Mr Bruton goes on to say in Ireland, in particular, there are no food versus fuel issues. “We produce eight times more beef than we can eat, 10 times more cheese. We’ve a massive food surplus in Ireland and, on the other hand, we’ve a huge reliance on imported energy. We spend €6bn a year importing fossil fuels to put in all those tractors, we even import animal feed for our cattle while we actually have an energy deficiency.”

Notwithstanding these issues, industry insiders are not particularly sympathetic to the indigenous biofuel industry. They point out that the MOTR scheme was always going to be temporary, and that the local sector was ultimately going to have to stand or fall on its commercial viability.

Nor is there much sympathy in the Department of Communications, Energy, and Natural Resources. Though the sector has asked for some modification to the BOS system to allow greater certainty in the pricing of BOS certs, the department says the system will not be reviewed. In an emailed response to questions, the department blames the predicament of indigenous producers on high commodity prices, making the price of the industry’s key input — oil seed rape — prohibitively high.

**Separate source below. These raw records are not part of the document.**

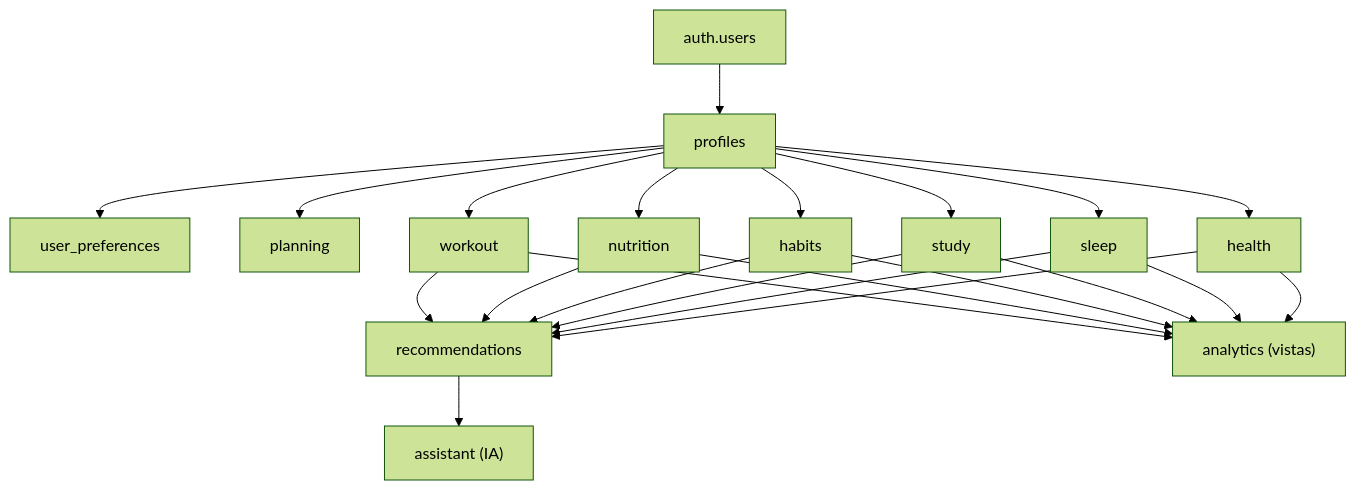
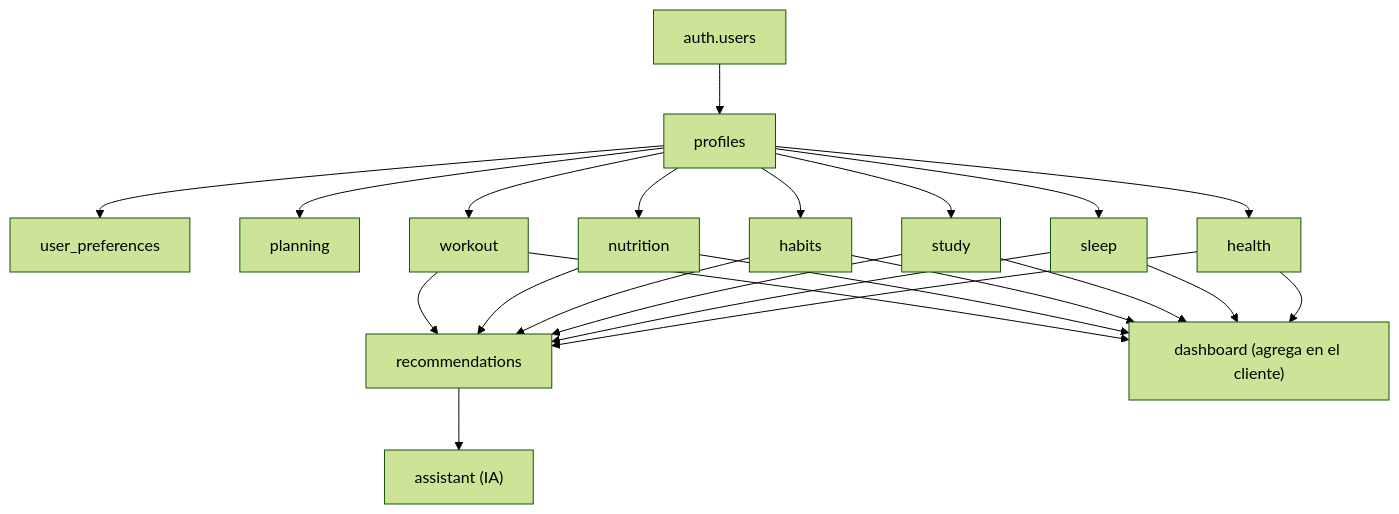
The first of 8 diagrams in docs/04-modelo-de-datos.md (ccamilomc/nexus), drawn with Mermaid (forest theme) before and after one commit. The commit also changed other lines of this file and 7 other files, not shown here.

````diff
--- a/docs/04-modelo-de-datos.md
+++ b/docs/04-modelo-de-datos.md
@@ -43,15 +43,15 @@
 ```mermaid
 flowchart TB
     U["auth.users"] --> P["profiles"]
     P --> PREF["user_preferences"]
     P --> PLAN["planning"]
     P --> WK["workout"]
     P --> NU["nutrition"]
     P --> HA["habits"]
     P --> ST["study"]
     P --> SL["sleep"]
     P --> HE["health"]
     WK & NU & HA & ST & SL & HE --> REC["recommendations"]
     REC --> AS["assistant (IA)"]
-    WK & NU & HA & ST & SL & HE --> AN["analytics (vistas)"]
+    WK & NU & HA & ST & SL & HE --> AN["dashboard (agrega en el cliente)"]
 ```
````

Mr Bruton rejects this.

“The obligation was set without any regard to the price of commodities. The only concern was to remove any direct burden on the exchequer. Anyone making biofuels internationally from rape seed is also subject to commodity price fluctuations.”

The department also says that by imposing a biofuel obligation rate of 4%, the biofuel market in Ireland was effectively doubled: “The obligation scheme provides market players with long-term certainty to develop projects which are economically viable and of scale.”

That last phrase — economically viable and of scale — again indicates that small producers do not form part of the Government’s bioenergy policy. All of the biofuel enterprises which are viable and of scale are based far beyond these borders. Given our overwhelming reliance on imported fuel, it does seem surprising that energy security doesn’t appear to figure in Irish biofuel policy.

“This is most frustrating,” says Mr Bruton. “The Government does not really care if the biofuel comes from Irish manufacturers or Timbuktu. The energy security aspect of encouraging indigenous production is completely ignored.”

The department goes on to say: “The scheme helps, by creating a statutory demand for biofuels, promote the sustainable growth of the Irish biofuels market, thus supporting the growth of sustainable indigenous production of biofuels.”

It’s difficult to square this assertion with the reality that the indigenous production of biofuels has all but disappeared since the scheme came into force, and that almost all biofuels are imported. EU directives commit us to sourcing 10% of our transport energy from sustainable sources by 2020. The biofuel obligation will increase incrementally from it’s current 4% as we approach that date, leading ultimately to a market size approaching 500m litres of biofuel. As it stands, very little of that fuel will be Irish.

In the meantime, the indigenous sector continues to fight for survival. Last year, the IrBEA commissioned an independent report from DKM Consultants which said against the right policy background, the economy can benefit hugely from meeting the 2020 bioenergy targets. The report suggests a successful domestic bioenergy sector could provide 3,600 permanent jobs, €1.5bn in direct investment and reduce Ireland’s energy import bill by 7.5%. “We’re excited at the numbers,” says Mr Bruton. “Who’s going to sneeze at 3,600 jobs in this economy?”

However, optimism is a scarce commodity in the industry.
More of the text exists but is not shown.